From competition to collaboration. From comparison to compassion. From striving to gratitude.   If we have not yet made these pivots, let’s not wait for the happiness curve in our 50s to save us.  It is not written in the Torah that in the decades of our 20s, 30s and 40s we need to be over-stressed and over-stretched seekers and strivers.  We can save ourselves a lot of angst if we make these pivots right now.   In Daniel’s prophecy the goat goes it alone.  But in real life if we want to be truly happy, we never do. We are happier when we build something beautiful with people we love.

Which brings us back to last Sunday night in Atlanta.

In last year’s Super Bowl against the Eagles, Tom Brady had a historic day, throwing for 505 yards, the most ever by a quarterback in a Super Bowl.  The Patriots lost.

In this year’s Super Bowl,  Brady played fine, but it was not his best game by any stretch.  But he was part of a team that was playing on all cylinders.  The defense completely shut down the Rams’ super potent offense.  The offensive line blocked and protected.  Brady famously sent an Instagram of his white jersey, unsoiled, to his offensive line thanking them for protecting him so well. His running backs ran well.  Gronk and Edelman caught his passes.  When the game was over, we all saw the hug Brady gave Edelman, and Brady was so happy to call his receiver MVP.

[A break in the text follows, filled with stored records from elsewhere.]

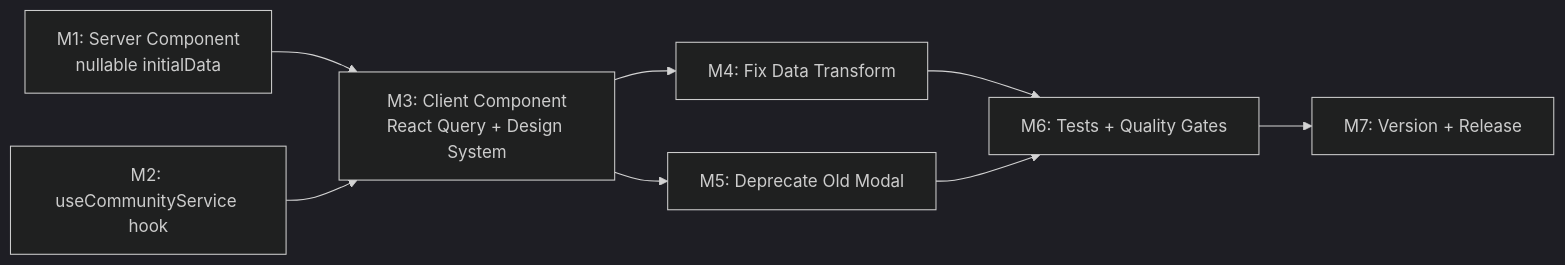
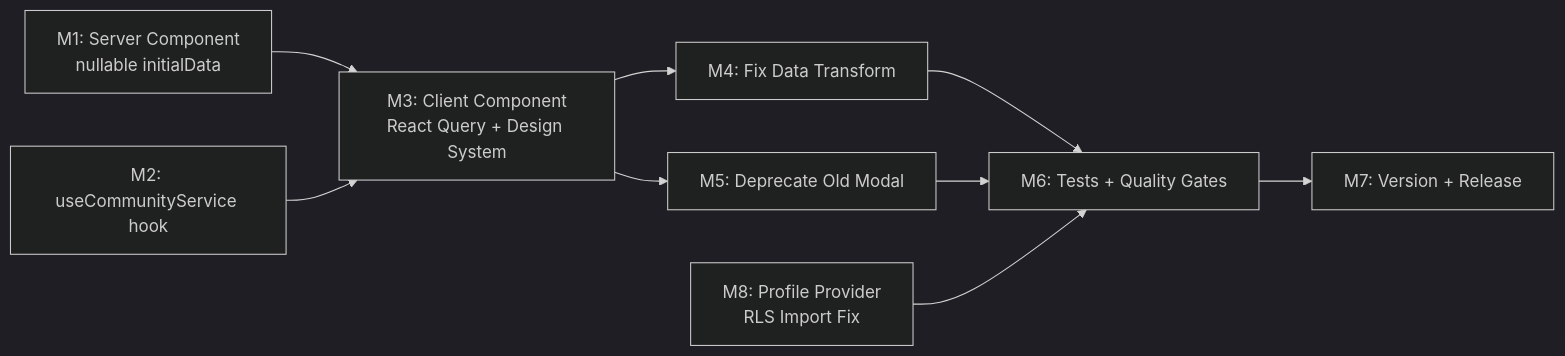
One commit to abu-lina/uflow changed the diagram in agent-output/planning/082-community-service-detail-parity-plan.md. Above: the diagram before and after it, drawn with Mermaid (dark theme). The commit also changed other lines of this file and 19 other files, not shown here.

````diff
--- a/agent-output/planning/082-community-service-detail-parity-plan.md
+++ b/agent-output/planning/082-community-service-detail-parity-plan.md
@@ -188,10 +209,11 @@
 ```mermaid
 graph LR
     M1[M1: Server Component<br>nullable initialData] --> M3[M3: Client Component<br>React Query + Design System]
     M2[M2: useCommunityService hook] --> M3
     M3 --> M4[M4: Fix Data Transform]
     M3 --> M5[M5: Deprecate Old Modal]
     M4 --> M6[M6: Tests + Quality Gates]
     M5 --> M6
+    M8[M8: Profile Provider<br>RLS Import Fix] --> M6
     M6 --> M7[M7: Version + Release]
 ```
````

How does the goat beat the ram?  With a lot of help from our friends. That is true for Tom Brady.  That is true for all of us.  Shabbat shalom.